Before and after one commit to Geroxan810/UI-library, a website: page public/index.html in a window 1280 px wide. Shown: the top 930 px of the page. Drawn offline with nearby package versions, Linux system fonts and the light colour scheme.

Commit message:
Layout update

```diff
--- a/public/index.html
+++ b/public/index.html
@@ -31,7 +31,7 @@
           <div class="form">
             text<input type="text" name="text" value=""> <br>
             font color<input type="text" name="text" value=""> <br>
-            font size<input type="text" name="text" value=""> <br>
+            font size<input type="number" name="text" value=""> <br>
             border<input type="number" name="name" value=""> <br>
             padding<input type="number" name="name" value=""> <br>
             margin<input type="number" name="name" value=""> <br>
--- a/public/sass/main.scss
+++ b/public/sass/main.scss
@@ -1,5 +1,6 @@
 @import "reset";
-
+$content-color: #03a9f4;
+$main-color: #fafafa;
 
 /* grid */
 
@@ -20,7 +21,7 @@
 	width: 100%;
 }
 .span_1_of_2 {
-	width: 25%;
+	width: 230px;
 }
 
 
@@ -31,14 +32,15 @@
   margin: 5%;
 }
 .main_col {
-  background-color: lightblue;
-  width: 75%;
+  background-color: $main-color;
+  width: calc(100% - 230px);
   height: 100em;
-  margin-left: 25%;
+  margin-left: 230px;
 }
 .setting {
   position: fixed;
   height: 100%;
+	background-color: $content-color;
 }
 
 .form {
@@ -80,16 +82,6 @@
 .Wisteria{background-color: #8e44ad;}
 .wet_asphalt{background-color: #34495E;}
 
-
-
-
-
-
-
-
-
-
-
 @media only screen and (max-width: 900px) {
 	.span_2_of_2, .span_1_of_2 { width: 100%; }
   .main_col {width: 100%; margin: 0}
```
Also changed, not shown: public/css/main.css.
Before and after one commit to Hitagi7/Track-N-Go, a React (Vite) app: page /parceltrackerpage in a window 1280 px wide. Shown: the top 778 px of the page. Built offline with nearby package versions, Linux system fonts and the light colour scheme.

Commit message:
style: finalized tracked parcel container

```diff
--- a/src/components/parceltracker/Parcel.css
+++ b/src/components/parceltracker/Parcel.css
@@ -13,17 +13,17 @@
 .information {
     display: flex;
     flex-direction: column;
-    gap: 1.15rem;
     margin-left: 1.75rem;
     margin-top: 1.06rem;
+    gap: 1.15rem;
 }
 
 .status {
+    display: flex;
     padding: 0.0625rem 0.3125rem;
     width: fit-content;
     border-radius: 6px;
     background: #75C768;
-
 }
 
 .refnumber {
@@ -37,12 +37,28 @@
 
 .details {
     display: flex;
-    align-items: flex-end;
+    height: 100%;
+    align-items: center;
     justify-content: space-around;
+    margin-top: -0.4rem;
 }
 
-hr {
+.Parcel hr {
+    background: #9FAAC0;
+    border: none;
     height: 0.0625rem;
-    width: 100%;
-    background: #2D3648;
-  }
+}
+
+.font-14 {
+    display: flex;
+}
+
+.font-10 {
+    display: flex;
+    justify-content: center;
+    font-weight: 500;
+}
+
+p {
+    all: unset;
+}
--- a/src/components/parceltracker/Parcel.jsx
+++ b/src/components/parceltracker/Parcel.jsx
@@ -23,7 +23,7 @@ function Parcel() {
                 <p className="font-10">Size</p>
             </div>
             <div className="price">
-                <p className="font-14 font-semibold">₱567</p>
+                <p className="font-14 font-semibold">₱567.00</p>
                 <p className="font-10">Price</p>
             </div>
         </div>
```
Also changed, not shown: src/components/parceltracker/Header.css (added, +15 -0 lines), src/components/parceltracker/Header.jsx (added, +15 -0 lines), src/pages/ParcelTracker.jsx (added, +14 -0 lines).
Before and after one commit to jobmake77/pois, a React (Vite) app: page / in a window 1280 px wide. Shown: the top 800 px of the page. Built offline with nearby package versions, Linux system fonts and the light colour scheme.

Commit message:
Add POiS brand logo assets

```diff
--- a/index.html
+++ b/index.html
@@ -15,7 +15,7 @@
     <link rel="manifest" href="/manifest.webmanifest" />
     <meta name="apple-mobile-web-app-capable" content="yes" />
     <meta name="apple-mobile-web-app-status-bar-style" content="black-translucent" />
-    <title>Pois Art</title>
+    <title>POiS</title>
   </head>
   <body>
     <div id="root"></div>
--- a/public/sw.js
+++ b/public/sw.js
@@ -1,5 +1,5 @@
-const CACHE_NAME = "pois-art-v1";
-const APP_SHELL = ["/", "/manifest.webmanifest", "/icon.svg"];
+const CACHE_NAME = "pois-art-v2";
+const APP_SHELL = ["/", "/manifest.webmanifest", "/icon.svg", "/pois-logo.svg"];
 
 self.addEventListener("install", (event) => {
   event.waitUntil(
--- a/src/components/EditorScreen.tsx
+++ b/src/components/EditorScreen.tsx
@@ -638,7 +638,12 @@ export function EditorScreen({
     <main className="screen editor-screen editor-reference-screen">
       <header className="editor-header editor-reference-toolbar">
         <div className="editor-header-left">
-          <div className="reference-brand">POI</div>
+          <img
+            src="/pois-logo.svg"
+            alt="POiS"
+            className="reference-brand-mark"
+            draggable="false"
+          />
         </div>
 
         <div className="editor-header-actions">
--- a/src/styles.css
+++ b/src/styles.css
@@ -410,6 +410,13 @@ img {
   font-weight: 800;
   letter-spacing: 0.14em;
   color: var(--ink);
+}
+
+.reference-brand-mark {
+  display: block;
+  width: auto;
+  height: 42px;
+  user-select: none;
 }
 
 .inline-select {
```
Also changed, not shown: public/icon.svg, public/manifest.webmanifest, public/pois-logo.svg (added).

****************************************

All of the material above needs to be retyped word for word.

▶ _Response area_:
Before and after one commit to Geroxan810/UI-library, a website: page public/index.html in a window 1280 px wide. Shown: the top 930 px of the page. Drawn offline with nearby package versions, Linux system fonts and the light colour scheme.

Commit message:
Layout update

```diff
--- a/public/index.html
+++ b/public/index.html
@@ -31,7 +31,7 @@
           <div class="form">
             text<input type="text" name="text" value=""> <br>
             font color<input type="text" name="text" value=""> <br>
-            font size<input type="text" name="text" value=""> <br>
+            font size<input type="number" name="text" value=""> <br>
             border<input type="number" name="name" value=""> <br>
             padding<input type="number" name="name" value=""> <br>
             margin<input type="number" name="name" value=""> <br>
--- a/public/sass/main.scss
+++ b/public/sass/main.scss
@@ -1,5 +1,6 @@
 @import "reset";
-
+$content-color: #03a9f4;
+$main-color: #fafafa;
 
 /* grid */
 
@@ -20,7 +21,7 @@
 	width: 100%;
 }
 .span_1_of_2 {
-	width: 25%;
+	width: 230px;
 }
 
 
@@ -31,14 +32,15 @@
   margin: 5%;
 }
 .main_col {
-  background-color: lightblue;
-  width: 75%;
+  background-color: $main-color;
+  width: calc(100% - 230px);
   height: 100em;
-  margin-left: 25%;
+  margin-left: 230px;
 }
 .setting {
   position: fixed;
   height: 100%;
+	background-color: $content-color;
 }
 
 .form {
@@ -80,16 +82,6 @@
 .Wisteria{background-color: #8e44ad;}
 .wet_asphalt{background-color: #34495E;}
 
-
-
-
-
-
-
-
-
-
-
 @media only screen and (max-width: 900px) {
 	.span_2_of_2, .span_1_of_2 { width: 100%; }
   .main_col {width: 100%; margin: 0}
```
Also changed, not shown: public/css/main.css.
Before and after one commit to Hitagi7/Track-N-Go, a React (Vite) app: page /parceltrackerpage in a window 1280 px wide. Shown: the top 778 px of the page. Built offline with nearby package versions, Linux system fonts and the light colour scheme.

Commit message:
style: finalized tracked parcel container

```diff
--- a/src/components/parceltracker/Parcel.css
+++ b/src/components/parceltracker/Parcel.css
@@ -13,17 +13,17 @@
 .information {
     display: flex;
     flex-direction: column;
-    gap: 1.15rem;
     margin-left: 1.75rem;
     margin-top: 1.06rem;
+    gap: 1.15rem;
 }
 
 .status {
+    display: flex;
     padding: 0.0625rem 0.3125rem;
     width: fit-content;
     border-radius: 6px;
     background: #75C768;
-
 }
 
 .refnumber {
@@ -37,12 +37,28 @@
 
 .details {
     display: flex;
-    align-items: flex-end;
+    height: 100%;
+    align-items: center;
     justify-content: space-around;
+    margin-top: -0.4rem;
 }
 
-hr {
+.Parcel hr {
+    background: #9FAAC0;
+    border: none;
     height: 0.0625rem;
-    width: 100%;
-    background: #2D3648;
-  }
+}
+
+.font-14 {
+    display: flex;
+}
+
+.font-10 {
+    display: flex;
+    justify-content: center;
+    font-weight: 500;
+}
+
+p {
+    all: unset;
+}
--- a/src/components/parceltracker/Parcel.jsx
+++ b/src/components/parceltracker/Parcel.jsx
@@ -23,7 +23,7 @@ function Parcel() {
                 <p className="font-10">Size</p>
             </div>
             <div className="price">
-                <p className="font-14 font-semibold">₱567</p>
+                <p className="font-14 font-semibold">₱567.00</p>
                 <p className="font-10">Price</p>
             </div>
         </div>
```
Also changed, not shown: src/components/parceltracker/Header.css (added, +15 -0 lines), src/components/parceltracker/Header.jsx (added, +15 -0 lines), src/pages/ParcelTracker.jsx (added, +14 -0 lines).
Before and after one commit to jobmake77/pois, a React (Vite) app: page / in a window 1280 px wide. Shown: the top 800 px of the page. Built offline with nearby package versions, Linux system fonts and the light colour scheme.

Commit message:
Add POiS brand logo assets

```diff
--- a/index.html
+++ b/index.html
@@ -15,7 +15,7 @@
     <link rel="manifest" href="/manifest.webmanifest" />
     <meta name="apple-mobile-web-app-capable" content="yes" />
     <meta name="apple-mobile-web-app-status-bar-style" content="black-translucent" />
-    <title>Pois Art</title>
+    <title>POiS</title>
   </head>
   <body>
     <div id="root"></div>
--- a/public/sw.js
+++ b/public/sw.js
@@ -1,5 +1,5 @@
-const CACHE_NAME = "pois-art-v1";
-const APP_SHELL = ["/", "/manifest.webmanifest", "/icon.svg"];
+const CACHE_NAME = "pois-art-v2";
+const APP_SHELL = ["/", "/manifest.webmanifest", "/icon.svg", "/pois-logo.svg"];
 
 self.addEventListener("install", (event) => {
   event.waitUntil(
--- a/src/components/EditorScreen.tsx
+++ b/src/components/EditorScreen.tsx
@@ -638,7 +638,12 @@ export function EditorScreen({
     <main className="screen editor-screen editor-reference-screen">
       <header className="editor-header editor-reference-toolbar">
         <div className="editor-header-left">
-          <div className="reference-brand">POI</div>
+          <img
+            src="/pois-logo.svg"
+            alt="POiS"
+            className="reference-brand-mark"
+            draggable="false"
+          />
         </div>
 
         <div className="editor-header-actions">
--- a/src/styles.css
+++ b/src/styles.css
@@ -410,6 +410,13 @@ img {
   font-weight: 800;
   letter-spacing: 0.14em;
   color: var(--ink);
+}
+
+.reference-brand-mark {
+  display: block;
+  width: auto;
+  height: 42px;
+  user-select: none;
 }
 
 .inline-select {
```
Also changed, not shown: public/icon.svg, public/manifest.webmanifest, public/pois-logo.svg (added).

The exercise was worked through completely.